### Your task
Give the data again word for word; drop the pictures.

Version comparison data:
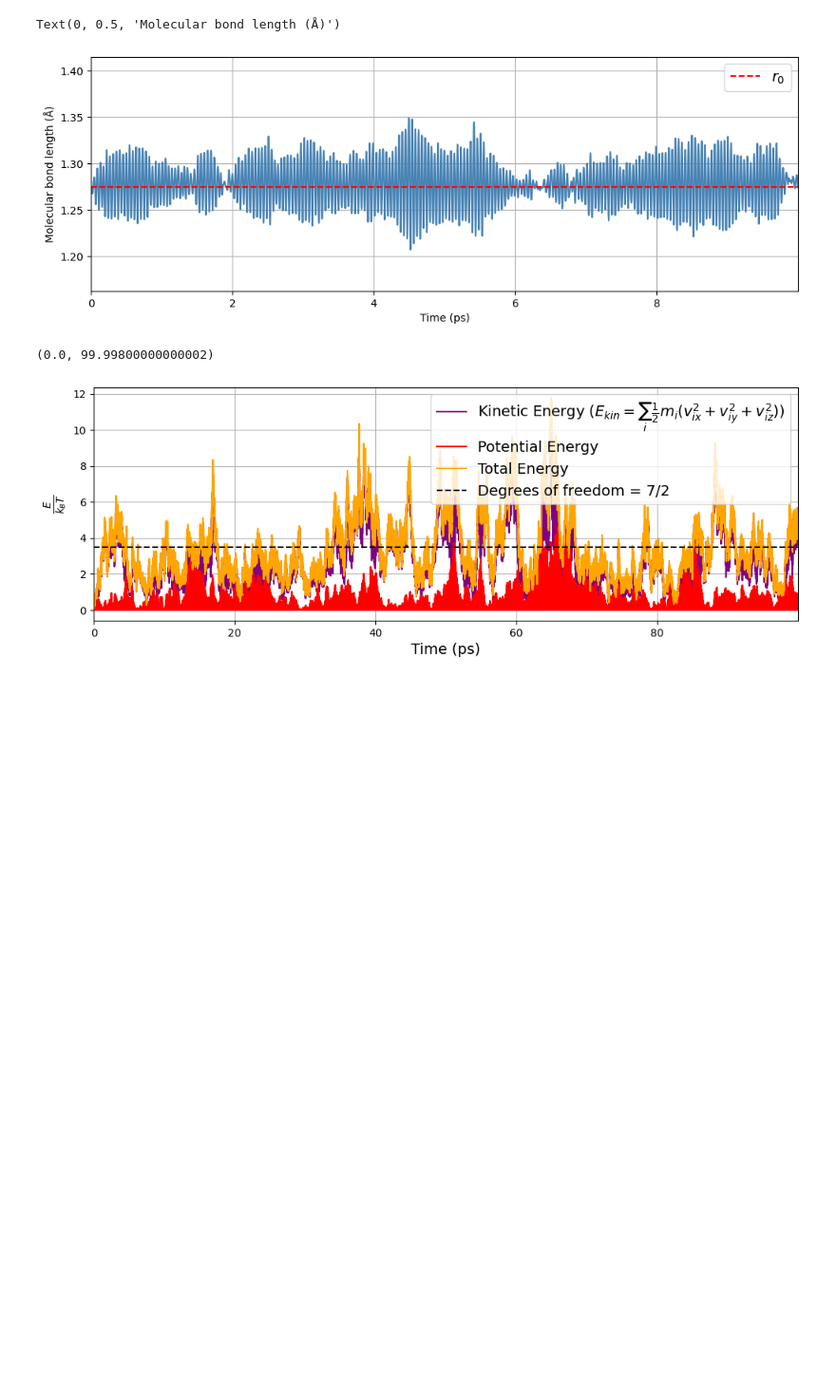
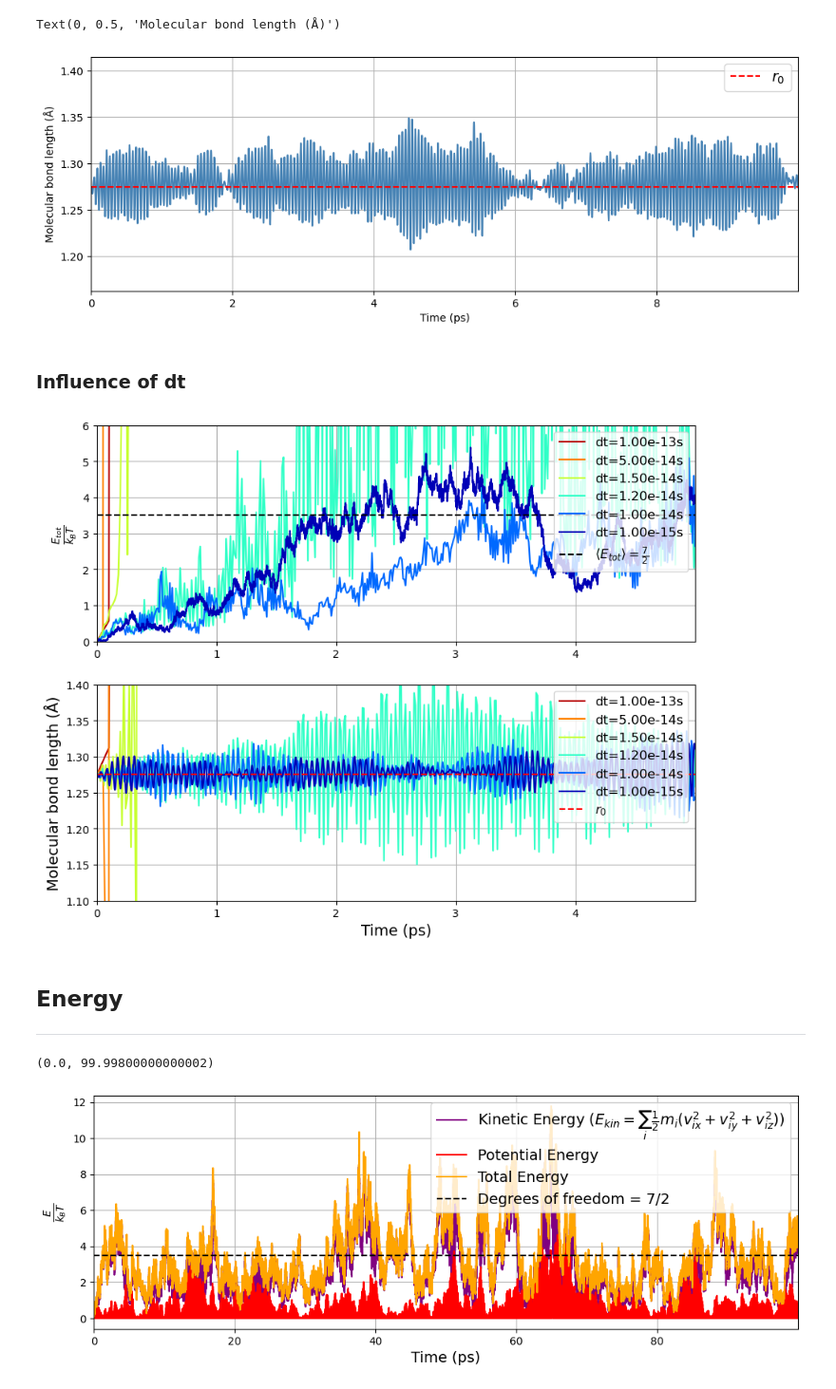
Before and after one commit to JeanCHDJdev/md-langevin, a Jupyter notebook: nb/simulation.ipynb, the cells around one changed output. Shown at 95% size. Drawn from its saved outputs; the diff is of its cells as text; code cells hidden in the pictures; blank space fills up the shorter version.

Commit message:
Added dt figure and all the pngs for figures in media, as well as the animation. Updated notebook and code.

```diff
--- a/nb/simulation.ipynb
+++ b/nb/simulation.ipynb
@@ -223,3 +188,5 @@ plt.ylabel('Molecular bond length (Å)')
 # %% [output]
 Text(0, 0.5, 'Molecular bond length (Å)')
 [figure]
+# %% [markdown]
+### Influence of dt
@@ -225,0 +215,40 @@ Text(0, 0.5, 'Molecular bond length (Å)')
+# %%
+## show total energy and kinetic energy for dt = 1e-15 s
+fig, ax = plt.subplots(figsize=(10, 8), nrows=2)
+colors = plt.get_cmap('jet_r')(np.linspace(0.05, 0.95, 6))
+linewidths = [1, 1.5, 2, 2.5, 3, 3.5]
+
+for dt_i, dt in enumerate([1e-13, 5e-14, 1.5e-14, 1.2e-14, 1e-14, 1e-15]):
+    filename = fs.get_simulations_dir() / f'mode_{mode}_pot_{potential_type}_gamma_{int(gamma/1e9)}e9_T{T}_seed_{seed}_dt{dt*1e16}e-16_r_init_{r_init}A.npz'
+    sim, data = lg.Langevin3D.load_from_file(filename)
+
+    time = data['time']
+    time_ps = time * 1e12
+    kinetic_e = data['kinetic_energy_H'] + data['kinetic_energy_Cl']
+    potential_e = data['potential_energy']
+    mec_e = kinetic_e + potential_e
+
+    r_rel = np.sum((data['r_H'] - data['r_Cl'])**2, axis=1) **0.5
+
+    # plot total energy on top
+    norm = sim.k_B * sim.T
+    ax[0].plot(time_ps, mec_e / norm, label=f'dt={dt:.2e}s', color=colors[dt_i])
+    ax[1].plot(time_ps, r_rel, label=f'dt={dt:.2e}s', color=colors[dt_i])
+
+ax[0].axhline(7/2, ls='--', color='black', label=r'$\langle E_{tot} \rangle=\frac{7}{2}$')
+ax[1].axhline(sim.r_0, ls='--', color='red', label=r'$r_0$')
+
+ax[0].legend(loc='upper right', fontsize=12)
+ax[1].legend(loc='upper right', fontsize=12)
+ax[0].set_ylabel(r'$\frac{E_{tot}}{k_B T}$', fontsize=14)
+ax[1].set_ylabel('Molecular bond length (Å)', fontsize=14)
+ax[1].set_xlabel('Time (ps)', fontsize=14)
+ax[0].set_xlim(0, time_ps[-1]*0.1)
+ax[1].set_xlim(0, time_ps[-1]*0.1)
+ax[0].set_ylim(0, 6)
+ax[1].set_ylim(1.1, 1.4)
+ax[0].grid()
+ax[1].grid()
+plt.savefig(fs.get_media_dir() / 'influence_of_dt.png', dpi=300)
+# %% [output]
+[figure, added]
@@ -226,3 +282,6 @@ Text(0, 0.5, 'Molecular bond length (Å)')
+# %% [markdown]
+## Energy
+---------------
 # %%
 ## energy plot
 plt.figure(figsize=(12, 4))
```
Also changed, not shown: parts of 4 cells of this notebook, 10 other files.
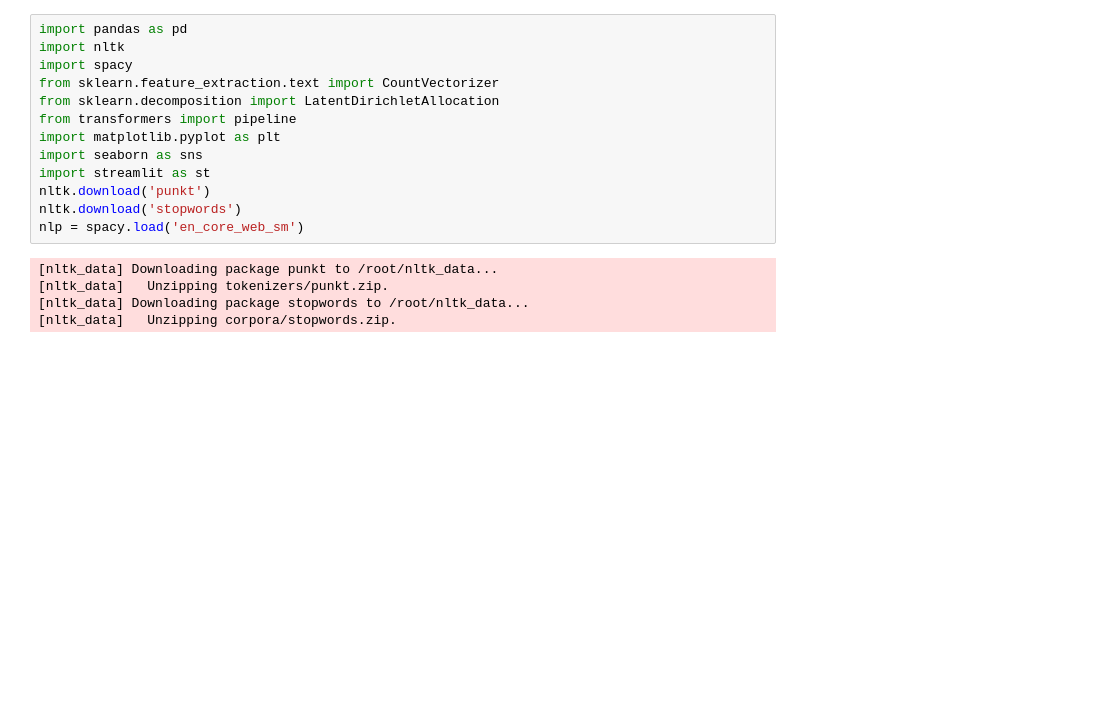
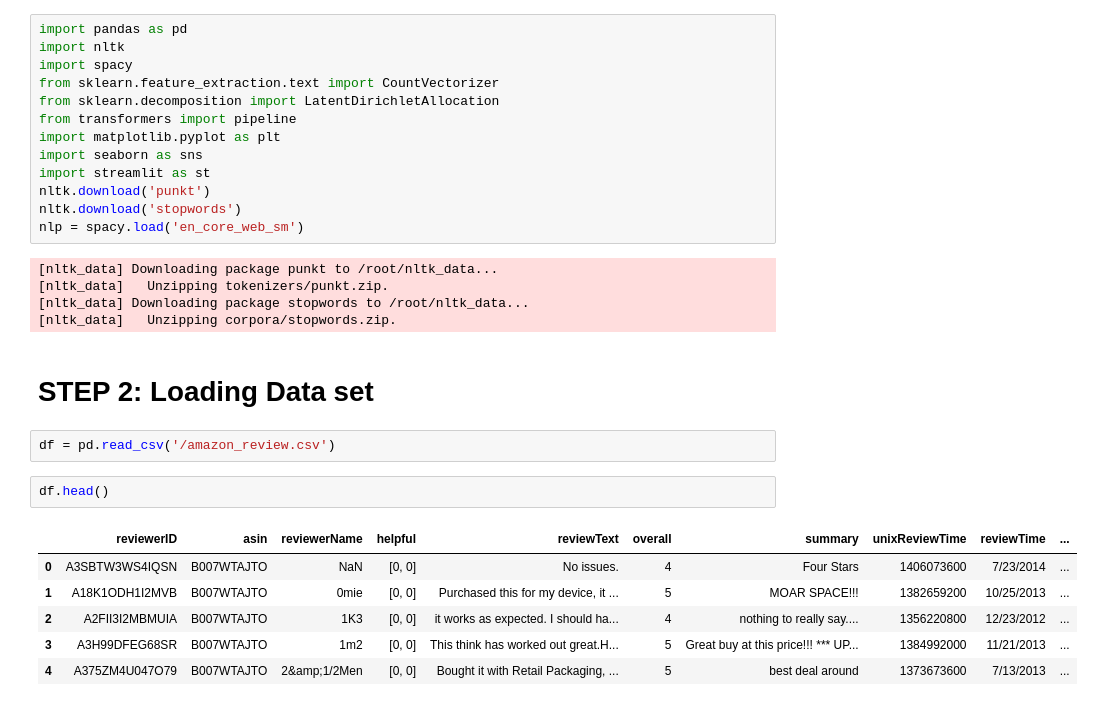
Before and after one commit to GurionRamapoguSajeevan/GenAI-customer-review-sentiment-engine, a Jupyter notebook: GenAI_sentiment_engine.ipynb, the cells around one changed output. Cells and saved outputs as stored; diff of their text form; blank space fills up the shorter version.

Commit message:
Added data loading and preview

```diff
--- a/GenAI_sentiment_engine.ipynb
+++ b/GenAI_sentiment_engine.ipynb
@@ -43,3 +45,16 @@ nlp = spacy.load('en_core_web_sm')
 [nltk_data]   Unzipping tokenizers/punkt.zip.
 [nltk_data] Downloading package stopwords to /root/nltk_data...
 [nltk_data]   Unzipping corpora/stopwords.zip.
+# %% [markdown]
+# STEP 2: Loading Data set
+# %%
+df = pd.read_csv('/amazon_review.csv')
+# %%
+df.head()
+# %% [output]
+|  | reviewerID | asin | reviewerName | helpful | reviewText | overall | summary | unixReviewTime | reviewTime | ... |
+| 0 | A3SBTW3WS4IQSN | B007WTAJTO | NaN | [0, 0] | No issues. | 4 | Four Stars | 1406073600 | 7/23/2014 | ... |
+| 1 | A18K1ODH1I2MVB | B007WTAJTO | 0mie | [0, 0] | Purchased this for my device, it ... | 5 | MOAR SPACE!!! | 1382659200 | 10/25/2013 | ... |
+| 2 | A2FII3I2MBMUIA | B007WTAJTO | 1K3 | [0, 0] | it works as expected. I should ha... | 4 | nothing to really say.... | 1356220800 | 12/23/2012 | ... |
+| 3 | A3H99DFEG68SR | B007WTAJTO | 1m2 | [0, 0] | This think has worked out great.H... | 5 | Great buy at this price!!! *** UP... | 1384992000 | 11/21/2013 | ... |
+| 4 | A375ZM4U047O79 | B007WTAJTO | 2&amp;1/2Men | [0, 0] | Bought it with Retail Packaging, ... | 5 | best deal around | 1373673600 | 7/13/2013 | ... |
```
Also changed, not shown: parts of 6 cells of this notebook.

### Result of this exercise
Before and after one commit to JeanCHDJdev/md-langevin, a Jupyter notebook: nb/simulation.ipynb, the cells around one changed output. Shown at 95% size. Drawn from its saved outputs; the diff is of its cells as text; code cells hidden in the pictures; blank space fills up the shorter version.

Commit message:
Added dt figure and all the pngs for figures in media, as well as the animation. Updated notebook and code.

```diff
--- a/nb/simulation.ipynb
+++ b/nb/simulation.ipynb
@@ -223,3 +188,5 @@ plt.ylabel('Molecular bond length (Å)')
 # %% [output]
 Text(0, 0.5, 'Molecular bond length (Å)')
 [figure]
+# %% [markdown]
+### Influence of dt
@@ -225,0 +215,40 @@ Text(0, 0.5, 'Molecular bond length (Å)')
+# %%
+## show total energy and kinetic energy for dt = 1e-15 s
+fig, ax = plt.subplots(figsize=(10, 8), nrows=2)
+colors = plt.get_cmap('jet_r')(np.linspace(0.05, 0.95, 6))
+linewidths = [1, 1.5, 2, 2.5, 3, 3.5]
+
+for dt_i, dt in enumerate([1e-13, 5e-14, 1.5e-14, 1.2e-14, 1e-14, 1e-15]):
+    filename = fs.get_simulations_dir() / f'mode_{mode}_pot_{potential_type}_gamma_{int(gamma/1e9)}e9_T{T}_seed_{seed}_dt{dt*1e16}e-16_r_init_{r_init}A.npz'
+    sim, data = lg.Langevin3D.load_from_file(filename)
+
+    time = data['time']
+    time_ps = time * 1e12
+    kinetic_e = data['kinetic_energy_H'] + data['kinetic_energy_Cl']
+    potential_e = data['potential_energy']
+    mec_e = kinetic_e + potential_e
+
+    r_rel = np.sum((data['r_H'] - data['r_Cl'])**2, axis=1) **0.5
+
+    # plot total energy on top
+    norm = sim.k_B * sim.T
+    ax[0].plot(time_ps, mec_e / norm, label=f'dt={dt:.2e}s', color=colors[dt_i])
+    ax[1].plot(time_ps, r_rel, label=f'dt={dt:.2e}s', color=colors[dt_i])
+
+ax[0].axhline(7/2, ls='--', color='black', label=r'$\langle E_{tot} \rangle=\frac{7}{2}$')
+ax[1].axhline(sim.r_0, ls='--', color='red', label=r'$r_0$')
+
+ax[0].legend(loc='upper right', fontsize=12)
+ax[1].legend(loc='upper right', fontsize=12)
+ax[0].set_ylabel(r'$\frac{E_{tot}}{k_B T}$', fontsize=14)
+ax[1].set_ylabel('Molecular bond length (Å)', fontsize=14)
+ax[1].set_xlabel('Time (ps)', fontsize=14)
+ax[0].set_xlim(0, time_ps[-1]*0.1)
+ax[1].set_xlim(0, time_ps[-1]*0.1)
+ax[0].set_ylim(0, 6)
+ax[1].set_ylim(1.1, 1.4)
+ax[0].grid()
+ax[1].grid()
+plt.savefig(fs.get_media_dir() / 'influence_of_dt.png', dpi=300)
+# %% [output]
+[figure, added]
@@ -226,3 +282,6 @@ Text(0, 0.5, 'Molecular bond length (Å)')
+# %% [markdown]
+## Energy
+---------------
 # %%
 ## energy plot
 plt.figure(figsize=(12, 4))
```
Also changed, not shown: parts of 4 cells of this notebook, 10 other files.
Before and after one commit to GurionRamapoguSajeevan/GenAI-customer-review-sentiment-engine, a Jupyter notebook: GenAI_sentiment_engine.ipynb, the cells around one changed output. Cells and saved outputs as stored; diff of their text form; blank space fills up the shorter version.

Commit message:
Added data loading and preview

```diff
--- a/GenAI_sentiment_engine.ipynb
+++ b/GenAI_sentiment_engine.ipynb
@@ -43,3 +45,16 @@ nlp = spacy.load('en_core_web_sm')
 [nltk_data]   Unzipping tokenizers/punkt.zip.
 [nltk_data] Downloading package stopwords to /root/nltk_data...
 [nltk_data]   Unzipping corpora/stopwords.zip.
+# %% [markdown]
+# STEP 2: Loading Data set
+# %%
+df = pd.read_csv('/amazon_review.csv')
+# %%
+df.head()
+# %% [output]
+|  | reviewerID | asin | reviewerName | helpful | reviewText | overall | summary | unixReviewTime | reviewTime | ... |
+| 0 | A3SBTW3WS4IQSN | B007WTAJTO | NaN | [0, 0] | No issues. | 4 | Four Stars | 1406073600 | 7/23/2014 | ... |
+| 1 | A18K1ODH1I2MVB | B007WTAJTO | 0mie | [0, 0] | Purchased this for my device, it ... | 5 | MOAR SPACE!!! | 1382659200 | 10/25/2013 | ... |
+| 2 | A2FII3I2MBMUIA | B007WTAJTO | 1K3 | [0, 0] | it works as expected. I should ha... | 4 | nothing to really say.... | 1356220800 | 12/23/2012 | ... |
+| 3 | A3H99DFEG68SR | B007WTAJTO | 1m2 | [0, 0] | This think has worked out great.H... | 5 | Great buy at this price!!! *** UP... | 1384992000 | 11/21/2013 | ... |
+| 4 | A375ZM4U047O79 | B007WTAJTO | 2&amp;1/2Men | [0, 0] | Bought it with Retail Packaging, ... | 5 | best deal around | 1373673600 | 7/13/2013 | ... |
```
Also changed, not shown: parts of 6 cells of this notebook.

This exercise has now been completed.